Outsourcing is a key strategy being used to lower costs and add value through corporate real estate. Results show that, through strategic real estate outsourcing, a bank can reduce real estate-related operating expenses by 10 to 20 percent—a measurable impact on efficiency ratios. And that’s before revenue impacts are added into the ratios, as well.

  • 2014 Mashup: Bricks + Clicks = Omni-channel Banking Integration. As customers increase expectations for integrated service across ATM, mobile, online and in-person channels, branch facilities are evolving with technology capabilities. Such an omni-channel strategy may include technology-enabled self-service branches with sophisticated ATMs and videoconferencing with a remote call center, or even branches that are like high-tech Internet cafés.

Bridging the gap between marketing, technology and service delivery, corporate real estate departments can efficiently support new retail strategies and delivery channel launches. This agility provides a competitive advantage for banks expanding both at home and abroad.

“As banks fundamentally alter the size and structure of their networks, the corporate real estate function can quickly add top-line value in expediting the rollout of new retail delivery sites—and dispositions of excess facilities,” said Joe Brady, Managing Director and leader of Jones Lang LaSalle’s Corporate Retail Solutions group.

  • “Smart” Buildings, Smart Banks. Smart banks are going green, and going smart—with automated, “smart” building technology. Investments in automated, intelligent building equipment and management systems, such as JLL’s IntelliCommand system, rapidly pay for themselves through reduced energy costs, increased facility reliability and improved data protection.
  • Improving Regulatory Compliance. Regulatory scrutiny is encroaching upon many areas of bank operations, including vendor relationships far beyond the core activities of a financial institution. Banks with wide-ranging footprints are challenged to monitor hundreds of vendor relationships related to facilities operations, a daunting task for banks engaging in mergers and acquisitions.

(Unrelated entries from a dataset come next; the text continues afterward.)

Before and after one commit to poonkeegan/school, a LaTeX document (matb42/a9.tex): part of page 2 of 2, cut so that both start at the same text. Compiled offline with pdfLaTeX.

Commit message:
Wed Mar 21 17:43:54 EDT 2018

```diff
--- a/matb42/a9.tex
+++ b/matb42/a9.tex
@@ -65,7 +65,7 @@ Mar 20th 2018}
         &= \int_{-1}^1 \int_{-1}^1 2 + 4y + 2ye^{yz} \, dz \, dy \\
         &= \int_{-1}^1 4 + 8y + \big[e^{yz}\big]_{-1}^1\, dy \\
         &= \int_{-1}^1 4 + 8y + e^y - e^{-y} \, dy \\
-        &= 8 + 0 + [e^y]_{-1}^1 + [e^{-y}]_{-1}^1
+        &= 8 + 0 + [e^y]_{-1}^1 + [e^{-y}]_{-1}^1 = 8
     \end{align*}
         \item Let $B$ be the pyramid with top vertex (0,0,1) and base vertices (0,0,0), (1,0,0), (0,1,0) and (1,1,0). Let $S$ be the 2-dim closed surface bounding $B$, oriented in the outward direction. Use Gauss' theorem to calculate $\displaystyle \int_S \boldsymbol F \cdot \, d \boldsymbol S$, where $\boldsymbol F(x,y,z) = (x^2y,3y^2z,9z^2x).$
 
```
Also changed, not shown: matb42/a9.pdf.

A second major challenge is compliance with the Americans with Disabilities Act (ADA). Compliance requirements are driving further outsourcing adoption and centralization as banks look to their corporate real estate outsourced partners to help manage compliance. The major real estate service providers are equipped to manage comprehensive documentation of facilities-related compliance activities, streamlining reporting for their client organizations.

Jones Lang LaSalle helps banks and financial services companies derive the most value from their real estate portfolio. This industry is dynamic, complex and fast-paced; Jones Lang LaSalle aligns its collective knowledge to help clients use their real estate as a competitive advantage. The world’s largest financial institutions trust in Jones Lang LaSalle to help them improve the cost, efficiency and performance of their real estate.

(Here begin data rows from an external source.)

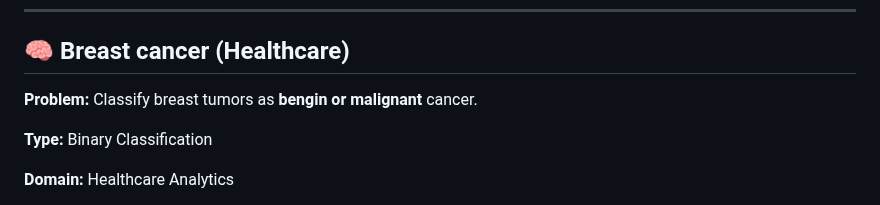
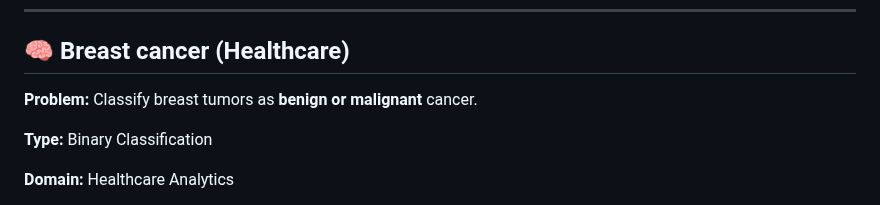
Before and after one commit to jep9731/personal-kaggle-ml-portfolio, a Markdown page: README.md, the part around the change. Drawn GitHub-style.

```diff
--- a/README.md
+++ b/README.md
@@ -178,7 +178,7 @@ Full technical details, notebooks, results, and evaluations are available inside
 
 ## 🧠 Breast cancer (Healthcare)
 
-**Problem:** Classify breast tumors as **bengin or malignant** cancer.
+**Problem:** Classify breast tumors as **benign or malignant** cancer.
 
 **Type:** Binary Classification
 
```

A leader in the real estate outsourcing field, JLL’s Corporate Solutions business helps corporations improve productivity in the cost, efficiency and performance of their national, regional or global real estate portfolios by creating outsourcing partnerships to manage and execute a range of corporate real estate services. This service delivery capability helps corporations improve business performance, particularly as companies turn to the outsourcing of their real estate activity as a way to manage expenses and enhance profitability.

For more news, videos and research resources on Jones Lang LaSalle, please visit the firm’s global media center Web page

About Jones Lang LaSalle
Jones Lang LaSalle (NYSE:JLL) is a professional services and investment management firm offering specialized real estate services to clients seeking increased value by owning, occupying and investing in real estate. With annual revenue of $4.0 billion, Jones Lang LaSalle operates in 70 countries from more than 1,000 locations worldwide. On behalf of its clients, the firm provides management and real estate outsourcing services to a property portfolio of 3.0 billion square feet. Its investment management business, LaSalle Investment Management, has $47.6 billion of real estate assets under management. For further information, visit